The Act has been modified periodically since it was established. The most recent change was made published on December 10, 2020. It aimed to remove burdens and possible barriers to coordinated care and case management communications.

Meanwhile, The Security Rule aims to protect electronic patient information.

How To Stay HIPAA Compliant?

Compliancy, and especially the Security Rule, has become very relevant and important. With more and more work being done electronically, what can you do to ensure you are being HIPAA compliant?

Regardless of the type of covered entity you are, the first thing you can do is to get a firm understanding of the rules. The United States Department of Health & Human Services has a variety of guidance materials available to help with aspects of HIPAA compliancy. Be familiar with these rules and know when you can or cannot share patient information.

If you are a healthcare provider, ensure appointments (in person or through telehealth) are conducted in a private setting and information is gathered securely. If a private setting is unavailable for telehealth, take measures such as avoiding the use of speakerphones or speaking in a lower voice. Ensure patient information is noted in a private and secure way.

Next, when transferring patient files, ensure the other party is a covered entity. Only share patient information when it is necessary and only share the necessary amount.

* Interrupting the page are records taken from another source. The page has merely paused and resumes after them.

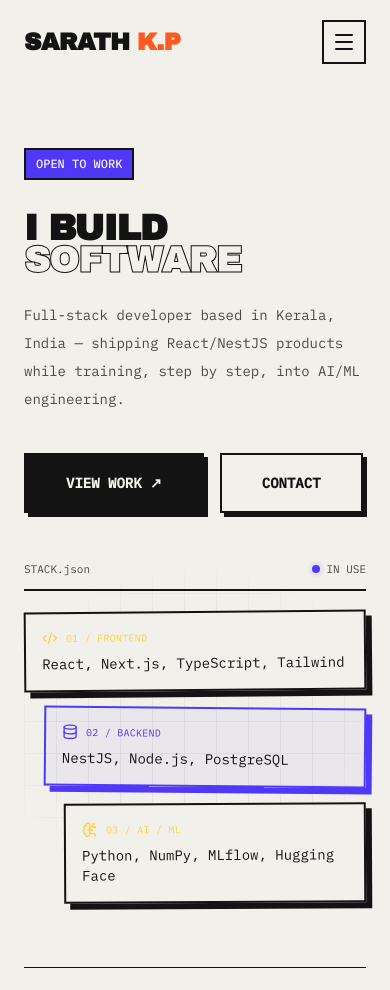
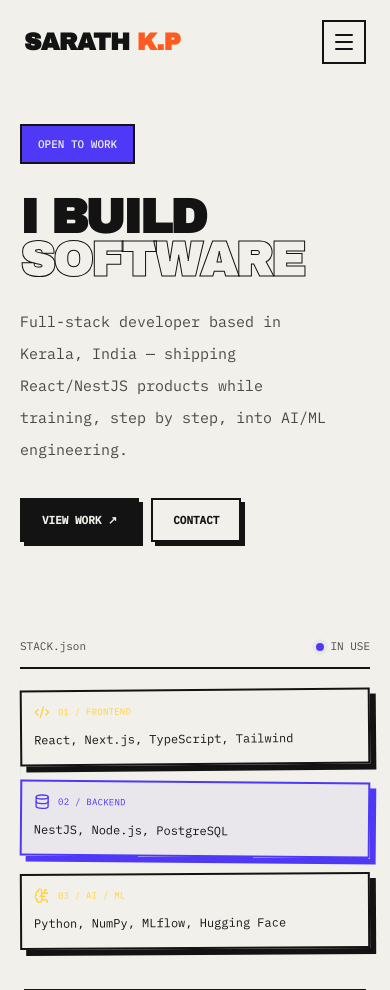
Before and after one commit to sarathkpreman/portfolio, a React app: page / in a window 390 px wide. Before the commit the page ends 968 px from the top, so only its background shows below. Built offline with nearby package versions, Linux system fonts and the light colour scheme; the HTML template or start-up script is replaced by a standard one.

Commit message:
Fixed bugs related to small screens

```diff
--- a/src/sections/Hero.jsx
+++ b/src/sections/Hero.jsx
@@ -8,29 +8,30 @@ import {
 export const Hero = () => {
   return (
     <section className="relative overflow-hidden">
-      <div className="container mx-auto px-6 py-16">
+      <div className="container mx-auto px-5 py-10 sm:px-6 sm:py-14 lg:py-16">
         {/* Main Grid Layout */}
-        <div className="grid grid-cols-1 gap-12 lg:grid-cols-2 lg:items-center">
+        <div className="grid grid-cols-1 gap-10 lg:gap-16 lg:grid-cols-2 lg:items-center">
           {/* LEFT SIDE: Content */}
           <div>
             {/* Open to Work */}
             <Button
               asChild
-              className="rounded-none border-2 border-foreground bg-indigo-600 font-mono text-xs text-background hover:bg-blue-700"
+              className="rounded-none border-2 border-foreground bg-indigo-600 font-mono text-xs text-background hover:bg-blue-700
+              px-4 text-[11px] h-10 sm:h-11 sm:px-5 sm:text-xs"
             >
               <a href="#contact">OPEN TO WORK</a>
             </Button>
 
             {/* Title + Description */}
             <div className="mt-8">
-              <h1 className="text-4xl font-bold leading-[0.9] tracking-tight sm:text-6xl md:text-7xl lg:text-8xl xl:text-9xl">
+              <h1 className="text-5xl font-bold leading-[0.9] tracking-[-0.04em] sm:text-6xl md:text-7xl lg:text-8xl xl:text-9xl">
                 I BUILD <br />
                 <span className="text-background [-webkit-text-stroke:1px_var(--color-foreground)] sm:[-webkit-text-stroke:1.5px_var(--color-foreground)] md:[-webkit-text-stroke:2px_var(--color-foreground)] lg:[-webkit-text-stroke:3px_var(--color-foreground)]">
                   SOFTWARE
                 </span>
               </h1>
 
-              <p className="mt-6 max-w-sm font-mono text-sm leading-7 text-muted-foreground">
+              <p className="mt-6 max-w-xs sm:max-w-sm text-[15px] leading-8 font-mono text-sm text-muted-foreground">
                 Full-stack developer based in Kerala, India — shipping
                 React/NestJS products while training, step by step, into AI/ML
                 engineering.
@@ -38,10 +39,11 @@ export const Hero = () => {
             </div>
 
             {/* Contact and Work Buttons */}
-            <div className="mt-10 flex items-center gap-4">
+            <div className="mt-8 flex flex-wrap items-center gap-3 sm:gap-4">
               <Button
                 asChild
-                className="h-15 rounded-none border-2 border-foreground bg-foreground px-10 font-mono text-s font-extrabold uppercase text-background shadow-[4px_4px_0_var(--color-foreground)] transition-all hover:translate-x-0.5 hover:translate-y-0.5 hover:shadow-[2px_2px_0_var(--color-foreground)]"
+                className="h-11 rounded-none border-2 border-foreground bg-foreground px-5 font-mono text-[11px] font-extrabold  sm:h-12 sm:px-7 sm:text-xs md:h-14 md:px-10
+                uppercase text-background shadow-[4px_4px_0_var(--color-foreground)] transition-all hover:translate-x-0.5 hover:translate-y-0.5 hover:shadow-[2px_2px_0_var(--color-foreground)]"
               >
                 <a
                   href="#projects"
@@ -53,7 +55,8 @@ export const Hero = () => {
 
               <Button
                 asChild
-                className="h-15 rounded-none border-2 border-foreground bg-transparent px-10 font-mono text-s font-extrabold uppercase text-foreground shadow-[4px_4px_0_var(--color-foreground)] transition-all hover:translate-x-0.5 hover:translate-y-0.5 hover:bg-foreground/5 hover:shadow-[2px_2px_0_var(--color-foreground)]"
+                className="h-11 sm:h-12 sm:px-7 sm:text-xs md:h-14 md:px-10 rounded-none border-2 border-foreground bg-transparent px-5 font-mono text-[11px]
+                font-extrabold uppercase text-foreground shadow-[4px_4px_0_var(--color-foreground)] transition-all hover:translate-x-0.5 hover:translate-y-0.5 hover:bg-foreground/5 hover:shadow-[2px_2px_0_var(--color-foreground)]"
               >
                 <a
                   href="#contact"
@@ -68,9 +71,10 @@ export const Hero = () => {
           {/* RIGHT SIDE: Tech Stack */}
           <div className="relative flex items-center justify-center">
             {/* Tech Grid Backdrop */}
-            <div className="absolute inset-0 bg-[linear-gradient(to_right,#808080_1px,transparent_1px),linear-gradient(to_bottom,#808080_1px,transparent_1px)] bg-size-[32px_32px] opacity-10 mask-[radial-gradient(ellipse_60%_50%_at_50%_50%,#000_70%,transparent_100%)]" />
+            <div className="absolute inset-0 bg-[linear-gradient(to_right,#808080_1px,transparent_1px),linear-gradient(to_bottom,#808080_1px,transparent_1px)]
+            sm:bg-size:28px_28px lg:bg-size:32px_32px bg-size:24px_24px opacity-10 mask-[radial-gradient(ellipse_60%_50%_at_50%_50%,#000_70%,transparent_100%)]" />
 
-            <div className="relative w-full max-w-md font-mono">
+            <div className="relative mt-14 w-full max-w-sm lg:max-w-md font-mono">
               {/* Header */}
               <div className="mb-5 flex items-center justify-between border-b-2 border-foreground pb-3 text-[11px] text-muted-foreground">
                 <span>STACK.json</span>
@@ -115,17 +119,15 @@ export const Hero = () => {
                   return (
                     <div
                       key={row.label}
-                      className={`group border-2 p-4 transition-all duration-200 hover:-translate-y-1 hover:shadow-[8px_8px_0_var(--color-foreground)] ${row.rotate} ${
+                      className={`group border-2 p-3 sm:p-4 transition-all duration-200 hover:-translate-y-1 hover:shadow-[8px_8px_0_var(--color-foreground)] ${row.rotate} ${
                         row.accent
                           ? "border-indigo-600 bg-indigo-600/5 shadow-[6px_6px_0_var(--color-indigo-600,var(--color-indigo-600))]"
                           : "border-foreground bg-background shadow-[6px_6px_0_var(--color-foreground)]"
-                      }`}
-                      style={{ marginLeft: `${i * 20}px` }}
-                    >
+                      } ${i == 1 ? "lg:ml-5" : ""}  ${i == 2 ? "lg:ml-10" : ""}`} >
                       <div className="flex items-center justify-between">
                         <div className="flex items-center gap-2">
                           <Icon
-                            className={`h-4 w-4 ${
+                            className={`h-4 w-4 sm:h-5 sm:w-5 ${
                               row.accent
                                 ? "text-indigo-600"
                                 : "text-highlight"
@@ -133,7 +135,7 @@ export const Hero = () => {
                           />
 
                           <span
-                            className={`text-[10px] uppercase tracking-wide ${
+                            className={`text-[9px] sm:text-[10px] uppercase tracking-wide ${
                               row.accent
                                 ? "text-indigo-600"
                                 : "text-highlight"
@@ -148,7 +150,7 @@ export const Hero = () => {
                         </span>
                       </div>
 
-                      <div className="mt-2 text-sm text-foreground">
+                      <div className="mt-2 text-xs sm:text-sm leading-6 text-foreground">
                         {row.items}
                       </div>
                     </div>
```
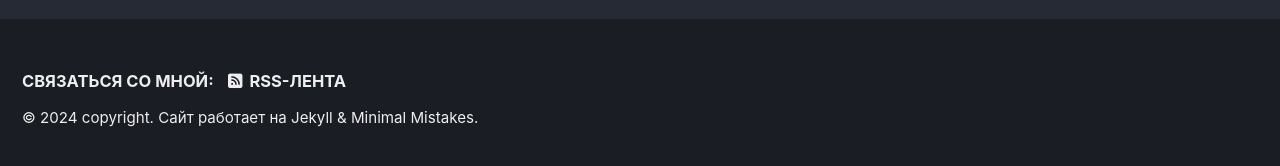
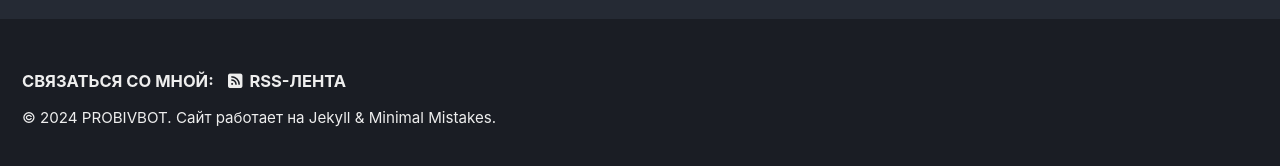
Before and after one commit to PROBIVBOTS/PROBIVBOTS.github.io, a Jekyll site: the page built from index.html, in a window 1280 px wide. Shown: the part 726-892 px from the top of the page. Built offline with Jekyll 4.4.1, drawn with Linux system fonts in a browser that asks for light colours; cached includes are drawn as plain includes; the list of posts is cut into pages by our own code.

Commit message:
Update _config.yml

```diff
--- a/_config.yml
+++ b/_config.yml
@@ -31,8 +31,8 @@ masthead_title           : # overrides the website title displayed in the masthe
 breadcrumbs              : # true, false (default)
 words_per_minute         : 200
 enable_copy_code_button  : # true, false (default)
-copyright                : copyright # "copyright" name, defaults to site.title
-copyright_url            : probivbot.com # "copyright" URL, defaults to site.url
+# copyright                : copyright # "copyright" name, defaults to site.title
+# copyright_url            : probivbot.com # "copyright" URL, defaults to site.url
 comments:
   provider               : # false (default), "disqus", "discourse", "facebook", "staticman", "staticman_v2", "utterances", "giscus", "custom"
   disqus:
```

When keeping and using medical records, here are some examples of a few other protocols you can put in place:

  • Set guidelines for compliancy at your practice. Ensure those you work with understand these rules.
  • Store patient information in a secure location, electronically or not. Encrypt electronically stored and transmitted files.
  • When working with non-electronic files, keep organized and return files to the secure location after use.
  • When disposing records, take actions such as shred or pulp paper files and purge electronic media. Clean the information completely.

As a medical biller, please understand and follow the HIPAA guidelines, making sure to keep patients’ health information private and secure.

Other HIPAA Considerations

Third party entities, such as organizations helping with claim processing, must also follow regulations when using patient records. For third party coding and billing organizations, this is especially important as you are acting on behalf of a healthcare provider and need to ensure their patient information is protected. When a billing company and a healthcare provider signs a contract, they must clearly state to what extent patient records can be used.

Finally, for any covered entity, if there is a breach, you must also have written policies and procedures in place to deal with them.

How you implement the Privacy Rule is up to your organization. There is flexibility. Depending on the size of your practice, you can do what works best for you. What is the bottom line? Protect patient health information. If you are unsure, you can check online at HHS.gov for more information.


For more, reliable information on HIPAA guidelines, visit the U.S. Department of Health & Human Services website.

Another way to stay HIPAA compliant?

Outsource your medical billing and claim submission services. At Americare Network we ensure compliancy throughout the entire process, protecting your patients and yourself. Our expert team understands the importance of HIPAA compliancy and has ample experience in maintaining privacy and security for different types of practices. We partner with a full spectrum of clinics and practitioners, including, but not limited to, telemed practices, second opinion centers, individual physician practices, etc. Contact us today to find out how we can help you!